To do:
Give the number of lines in the material below that contain the word "width", and nothing else.

Information:
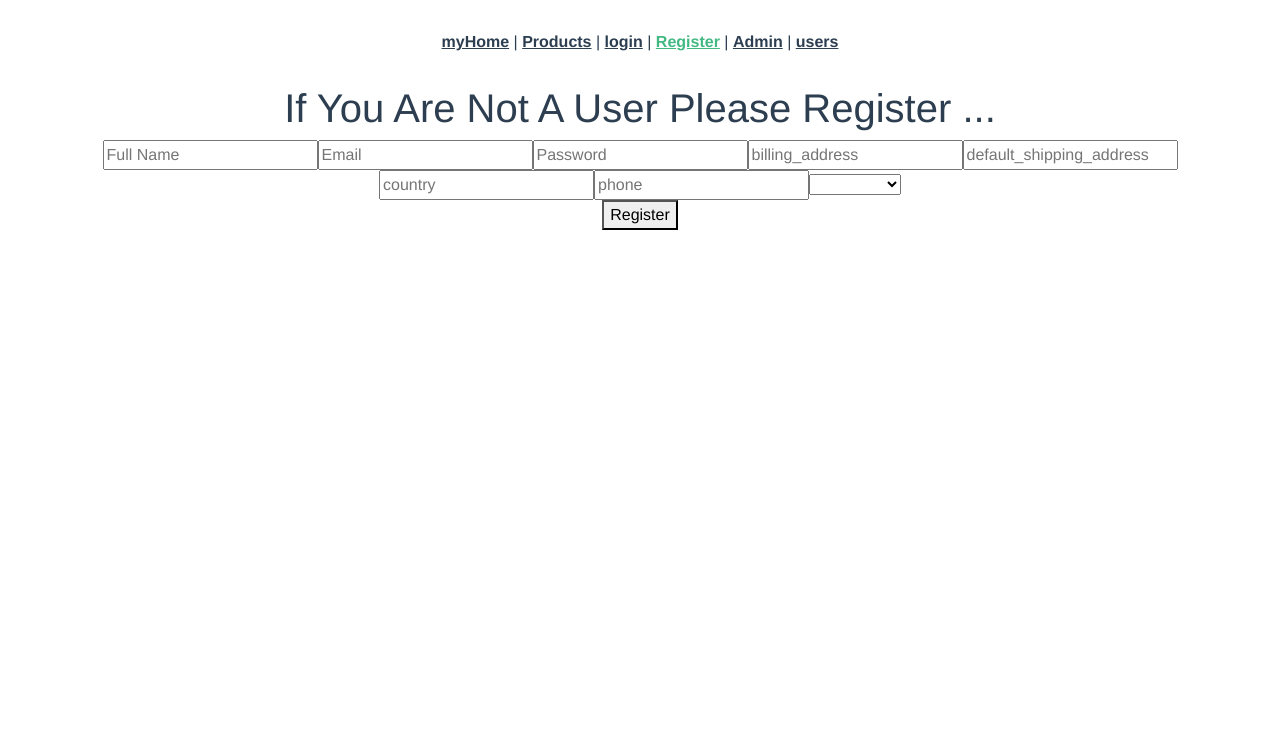
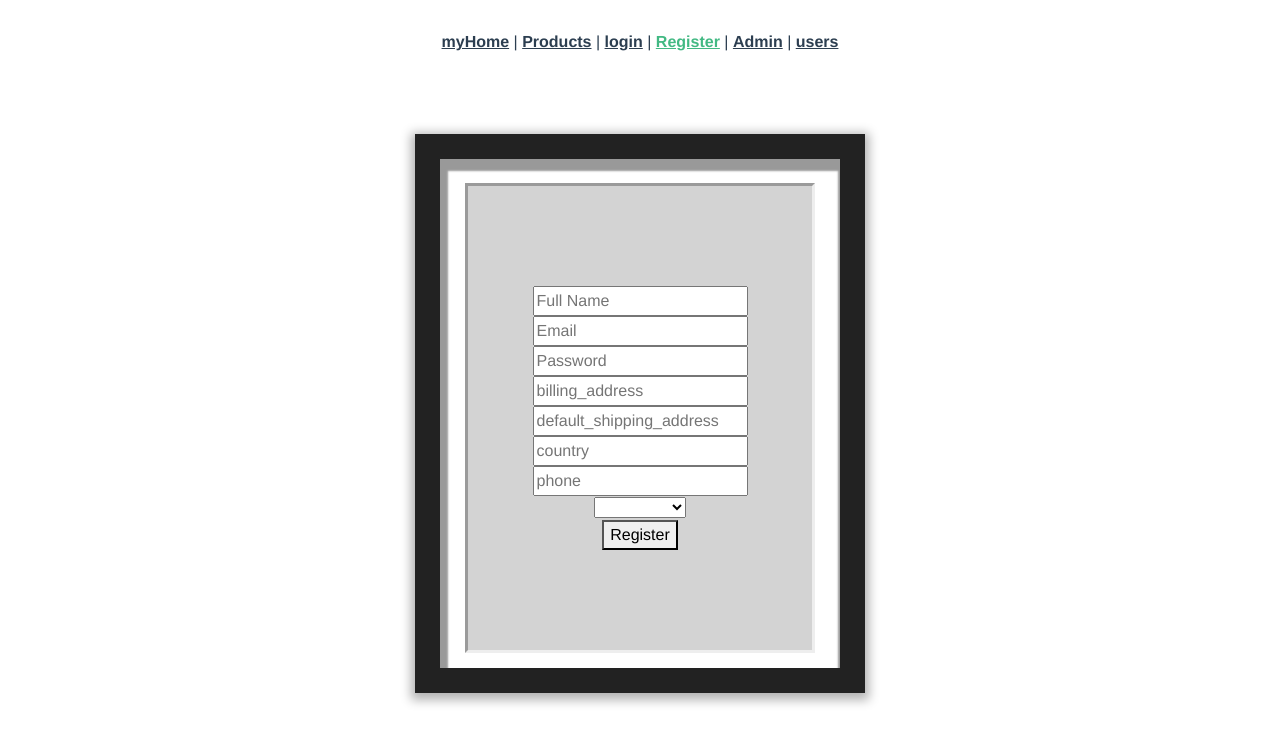
Before and after one commit to hilmimallick/capstone_frontend, a Vue app: page /register in a window 1280 px wide. Shown: the top 744 px of the page. Built offline with nearby package versions, Linux system fonts and the light colour scheme.

Commit message:
styling products

```diff
--- a/src/components/usersTable.vue
+++ b/src/components/usersTable.vue
@@ -10,11 +10,19 @@
     <td>{{ user.country }}</td>
     <td>{{ user.phone }}</td>
     <td>{{ user.user_type }}</td>
+    <td>
+      <i @click="deleteuser(user.user_id)" class="fa-solid fa-trash-can"></i>
+    </td>
   </tr>
 </template>
 <script>
 export default {
   props: ["user"],
+  methods: {
+    deleteuser(id) {
+      return this.$store.dispatch("Deleteuser", id);
+    },
+  },
 };
 </script>
 <style>
--- a/src/store/index.js
+++ b/src/store/index.js
@@ -119,6 +119,11 @@ export default createStore({
         method: "DELETE",
       }).then((product) => context.commit("setproducts", product));
     },
+    Deleteuser: async (context, id) => {
+      fetch("http://localhost:7373/users/" + id, {
+        method: "DELETE",
+      }).then((user) => context.commit("setusers", user));
+    },
     Addproduct: async (context, product) => {
       fetch("http://localhost:7373/products/", {
         method: "POST",
--- a/src/views/admin.vue
+++ b/src/views/admin.vue
@@ -1,7 +1,60 @@
 <template>
+  <!-- Button trigger modal -->
+  <button
+    type="button"
+    class="btn btn-primary"
+    data-bs-toggle="modal"
+    data-bs-target="#staticBackdrop"
+  >
+    Add product
+  </button>
+
+  <!-- Modal -->
+  <div
+    class="modal fade"
+    id="staticBackdrop"
+    data-bs-backdrop="static"
+    data-bs-keyboard="false"
+    tabindex="-1"
+    aria-labelledby="staticBackdropLabel"
+    aria-hidden="true"
+  >
+    <div class="modal-dialog">
+      <div class="modal-content">
+        <div class="modal-header">
+          <h5 class="modal-title" id="staticBackdropLabel">Add Product</h5>
+          <button
+            type="button"
+            class="btn-close"
+            data-bs-dismiss="modal"
+            aria-label="Close"
+          ></button>
+        </div>
+        <form @submit="createProduct()">
+          <div class="modal-body">
+            <input type="text" v-model="name" placeholder="name" />
+            <input type="text" v-model="price" placeholder="price" />
+            <input
+              type="text"
+              v-model="description"
+              placeholder="description"
+            />
+            <input type="text" v-model="artist" placeholder="artist" />
+            <input type="text" v-model="category" placeholder="category" />
+            <input type="text" v-model="image" placeholder="IMG URL" />
+            <input type="text" v-model="size" placeholder="size" />
+          </div>
+          <div class="modal-footer">
+            <button type="submit" class="btn btn-primary">Done</button>
+          </div>
+        </form>
+      </div>
+    </div>
+  </div>
+
   <input type="text" v-model="search" placeholder="Search by category" />
 
-  <form @submit="createProduct()">
+  <!-- <form @submit="createProduct()">
     <input type="text" v-model="name" placeholder="name" />
     <input type="text" v-model="price" placeholder="price" />
     <input type="text" v-model="description" placeholder="description" />
@@ -10,7 +63,7 @@
     <input type="text" v-model="image" placeholder="IMG URL" />
     <input type="text" v-model="size" placeholder="size" />
     <button type="submit">ADD EVENT</button>
-  </form>
+  </form> -->
 
   <table class="table table-striped">
     <tr>
--- a/src/views/login.vue
+++ b/src/views/login.vue
@@ -1,8 +1,9 @@
 <template>
-  <div class="Login">
-    <h1 class="well">Welcome Please Login</h1>
-    <div class="container">
+  <div class="login-frame">
+    <div class="login-border">
+      <div class="login-form">
         <form @submit.prevent="login">
+          <div>
             <input
               class="login-form-email"
               type="text"
@@ -10,7 +11,9 @@
               name="email"
               placeholder="Email"
             />
+          </div>
 
+          <div>
             <input
               class="login-form-password"
               type="text"
@@ -18,11 +21,13 @@
               placeholder="Password"
               name="password"
             />
+          </div>
 
           <div>
             <button type="submit" id="login-btn">Login</button>
           </div>
         </form>
+      </div>
     </div>
   </div>
 </template>
@@ -49,4 +54,35 @@ export default {
   },
 };
 </script>
-<style></style>
+<style>
+.login-frame {
+  margin: 50px auto;
+  border: 25px solid #222;
+  height: 559px;
+  width: 450px;
+  -webkit-box-shadow: 0px 2px 3px 1px rgba(0, 0, 0, 0.5);
+  box-shadow: 0px 3px 10px 4px rgba(0, 0, 0, 0.3);
+}
+
+.login-border {
+  background: white;
+  height: 100%;
+  width: 100%;
+  -webkit-box-shadow: inset 10px 10px 10px 4px rgba(0, 0, 0, 0.4);
+  box-shadow: inset 3px 7px 2px 5px rgba(0, 0, 0, 0.4);
+  display: flex;
+  justify-content: center;
+  align-items: center;
+}
+
+.login-form {
+  height: 470px;
+  width: 350px;
+  margin-top: 8px;
+  border: inset;
+  background-color: lightgrey;
+  display: flex;
+  justify-content: center;
+  align-items: center;
+}
+</style>
--- a/src/views/myHome.vue
+++ b/src/views/myHome.vue
@@ -1,8 +1,10 @@
 <template>
   <!-- home section -->
-  <section class="home-section"></section>
+  <section id="home-section">
+    <a href="#about-section">About</a>
+  </section>
   <!-- about section  -->
-  <section class="about-section">
+  <section id="about-section">
     <div class="row">
       <!-- left col -->
       <div class="col-md-6" id="about-left">
@@ -28,18 +30,18 @@
     </div>
   </section>
   <!-- contact section -->
-  <section class="contact-section"></section>
+  <section id="contact-section"></section>
 </template>
 <script>
 export default {};
 </script>
 <style>
-.home-section {
+#home-section {
   height: 100vh;
   background-color: black;
 }
 
-.about-section {
+#about-section {
   height: 100vh;
   background-color: white;
 }
@@ -54,7 +56,7 @@ export default {};
   border: 2px solid green;
 }
 
-.contact-section {
+#contact-section {
   height: 100vh;
   background-color: grey;
 }
--- a/src/views/oneCard.vue
+++ b/src/views/oneCard.vue
@@ -20,6 +20,7 @@
             <p class="card-text">{{ item.description }}</p>
             <p class="card-text">{{ item.artist }}</p>
             <p class="card-text">{{ item.size }}</p>
+            <button><i class="fa-solid fa-cart-plus"></i>Add to cart</button>
           </div>
         </div>
       </div>
@@ -52,7 +53,7 @@ export default {
 .one-frame {
   margin: 50px auto;
   border: 25px solid #222;
-  height: 600px;
+  height: 559px;
   width: 450px;
   -webkit-box-shadow: 0px 2px 3px 1px rgba(0, 0, 0, 0.5);
   box-shadow: 0px 3px 10px 4px rgba(0, 0, 0, 0.3);
@@ -67,10 +68,10 @@ export default {
 }
 
 #one-img {
-  height: 500px;
+  height: 459px;
   width: 355px;
-  margin-left: 10px;
-  margin-top: 25px;
+  margin-left: 20px;
+  margin-top: 30px;
   -webkit-box-shadow: inset 10px 10px 10px 4px rgba(0, 0, 0, 0.6);
   box-shadow: inset 3px 7px 2px 5px rgba(0, 0, 0, 0.1);
   border: 2px inset #c9c9c9;
@@ -80,7 +81,7 @@ export default {
 }
 
 #one-pic {
-  height: 450px;
+  height: 410px;
   width: 310px;
 }
 
@@ -88,11 +89,11 @@ export default {
   display: flex;
   justify-content: center;
   align-items: center;
-  height: 600px;
-  width: 450px;
+  height: 100%;
+  width: 50%;
 }
 
-#one-body {
+.one-body {
   height: 100%;
   width: 100%;
 }
--- a/src/views/register.vue
+++ b/src/views/register.vue
@@ -1,59 +1,83 @@
 <template>
-  <div class="regis-page">
-    <h1>If You Are Not A User Please Register ...</h1>
-    <div class="container">
+  <div class="register-frame">
+    <div class="register-border">
+      <div class="register-form">
         <form @submit.prevent="register">
+          <div>
             <input
               class="register-form-name"
               type="text"
               v-model="full_name"
               placeholder="Full Name"
             />
+          </div>
+
+          <div>
             <input
               class="register-form-email"
               type="text"
               v-model="email"
               placeholder="Email"
             />
+          </div>
+
+          <div>
             <input
               class="register-form-password"
               type="text"
               v-model="password"
               placeholder="Password"
             />
+          </div>
+
+          <div>
             <input
               class="register-form-password"
               type="text"
               v-model="billing_address"
               placeholder="billing_address"
             />
+          </div>
+
+          <div>
             <input
               class="register-form-password"
               type="text"
               v-model="default_shipping_address"
               placeholder="default_shipping_address"
             />
+          </div>
+
+          <div>
             <input
               class="register-form-password"
               type="text"
               v-model="country"
               placeholder="country"
             />
+          </div>
+
+          <div>
             <input
               class="register-form-password"
               type="text"
               v-model="phone"
               placeholder="phone"
             />
+          </div>
+
+          <div>
             <select name="user" id="user" v-model="user_type">
               <option value="user">Customer</option>
             </select>
+          </div>
+
           <div>
             <button id="register-btn" type="submit">Register</button>
           </div>
         </form>
       </div>
-    <!-- <div v-if="users">Welcome {{ users.full_name }}</div> -->
+    </div>
   </div>
 </template>
 <script>
@@ -91,4 +115,35 @@ export default {
   },
 };
 </script>
-<style></style>
+<style>
+.register-frame {
+  margin: 50px auto;
+  border: 25px solid #222;
+  height: 559px;
+  width: 450px;
+  -webkit-box-shadow: 0px 2px 3px 1px rgba(0, 0, 0, 0.5);
+  box-shadow: 0px 3px 10px 4px rgba(0, 0, 0, 0.3);
+}
+
+.register-border {
+  background: white;
+  height: 100%;
+  width: 100%;
+  -webkit-box-shadow: inset 10px 10px 10px 4px rgba(0, 0, 0, 0.4);
+  box-shadow: inset 3px 7px 2px 5px rgba(0, 0, 0, 0.4);
+  display: flex;
+  justify-content: center;
+  align-items: center;
+}
+
+.register-form {
+  height: 470px;
+  width: 350px;
+  margin-top: 8px;
+  border: inset;
+  background-color: lightgrey;
+  display: flex;
+  justify-content: center;
+  align-items: center;
+}
+</style>
```
Lines whose indentation alone changed are shown as unchanged.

Answer to the problem:
12